──────── Materials provided ────────

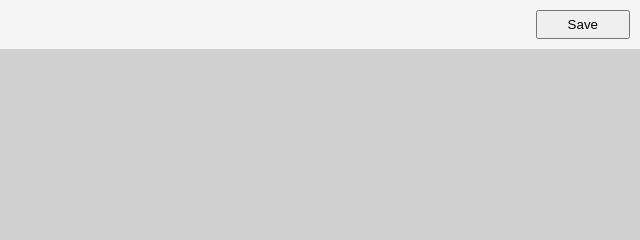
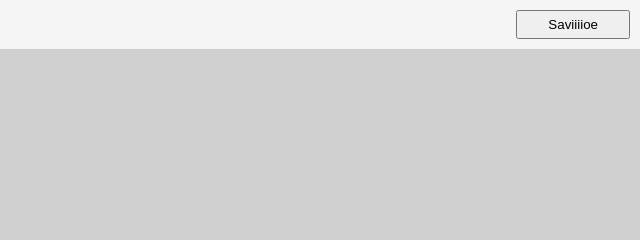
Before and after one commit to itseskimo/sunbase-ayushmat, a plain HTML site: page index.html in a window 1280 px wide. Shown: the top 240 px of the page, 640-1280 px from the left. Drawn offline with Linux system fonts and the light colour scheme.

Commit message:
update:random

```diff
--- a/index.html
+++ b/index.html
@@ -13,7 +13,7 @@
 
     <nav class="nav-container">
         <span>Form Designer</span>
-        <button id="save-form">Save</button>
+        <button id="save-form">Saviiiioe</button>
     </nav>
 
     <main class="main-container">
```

────────
──────── Materials provided ────────

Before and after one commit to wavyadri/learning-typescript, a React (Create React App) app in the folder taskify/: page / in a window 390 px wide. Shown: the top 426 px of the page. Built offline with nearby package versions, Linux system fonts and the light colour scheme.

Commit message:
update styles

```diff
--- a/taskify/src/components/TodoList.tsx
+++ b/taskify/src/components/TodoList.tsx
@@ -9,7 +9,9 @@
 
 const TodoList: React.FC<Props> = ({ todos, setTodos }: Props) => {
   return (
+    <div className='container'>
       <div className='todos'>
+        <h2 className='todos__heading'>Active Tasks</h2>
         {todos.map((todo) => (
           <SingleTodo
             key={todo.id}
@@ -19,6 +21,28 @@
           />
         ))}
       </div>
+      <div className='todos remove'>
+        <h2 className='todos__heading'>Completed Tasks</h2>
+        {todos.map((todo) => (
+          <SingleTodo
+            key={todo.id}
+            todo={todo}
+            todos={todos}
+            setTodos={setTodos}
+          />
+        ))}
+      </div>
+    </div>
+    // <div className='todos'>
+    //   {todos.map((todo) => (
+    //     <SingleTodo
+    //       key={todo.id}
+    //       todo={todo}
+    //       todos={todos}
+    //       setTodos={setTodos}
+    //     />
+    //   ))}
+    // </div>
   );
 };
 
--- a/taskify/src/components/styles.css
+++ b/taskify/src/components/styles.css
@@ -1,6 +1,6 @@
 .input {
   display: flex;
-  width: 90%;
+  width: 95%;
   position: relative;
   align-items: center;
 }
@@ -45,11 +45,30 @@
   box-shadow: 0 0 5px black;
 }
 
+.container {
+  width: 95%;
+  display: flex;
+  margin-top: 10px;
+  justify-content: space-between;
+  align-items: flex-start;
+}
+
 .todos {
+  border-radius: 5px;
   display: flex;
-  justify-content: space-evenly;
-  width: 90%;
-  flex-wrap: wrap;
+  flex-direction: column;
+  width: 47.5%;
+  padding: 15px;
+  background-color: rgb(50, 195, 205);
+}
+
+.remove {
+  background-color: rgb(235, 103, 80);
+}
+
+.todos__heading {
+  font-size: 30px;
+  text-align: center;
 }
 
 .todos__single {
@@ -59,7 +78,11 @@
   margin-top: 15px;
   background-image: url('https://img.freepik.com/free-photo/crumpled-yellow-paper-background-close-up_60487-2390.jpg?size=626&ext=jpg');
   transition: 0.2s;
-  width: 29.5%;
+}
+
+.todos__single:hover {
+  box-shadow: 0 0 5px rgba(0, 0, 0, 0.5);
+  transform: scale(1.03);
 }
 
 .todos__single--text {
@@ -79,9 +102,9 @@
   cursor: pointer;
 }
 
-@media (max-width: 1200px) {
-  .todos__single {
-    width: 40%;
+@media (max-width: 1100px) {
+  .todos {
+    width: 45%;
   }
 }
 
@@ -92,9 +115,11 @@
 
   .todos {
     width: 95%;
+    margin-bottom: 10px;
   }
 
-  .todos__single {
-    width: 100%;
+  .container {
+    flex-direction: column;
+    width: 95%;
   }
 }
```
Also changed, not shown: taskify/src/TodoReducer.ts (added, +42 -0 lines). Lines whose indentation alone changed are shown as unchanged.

────────

**What you are asked to do:**
Whenever a line in the material above holds the string "className", copy that line in full.

**Solved exercise:**
+    <div className='container'>
       <div className='todos'>
+        <h2 className='todos__heading'>Active Tasks</h2>
+      <div className='todos remove'>
+        <h2 className='todos__heading'>Completed Tasks</h2>
+    // <div className='todos'>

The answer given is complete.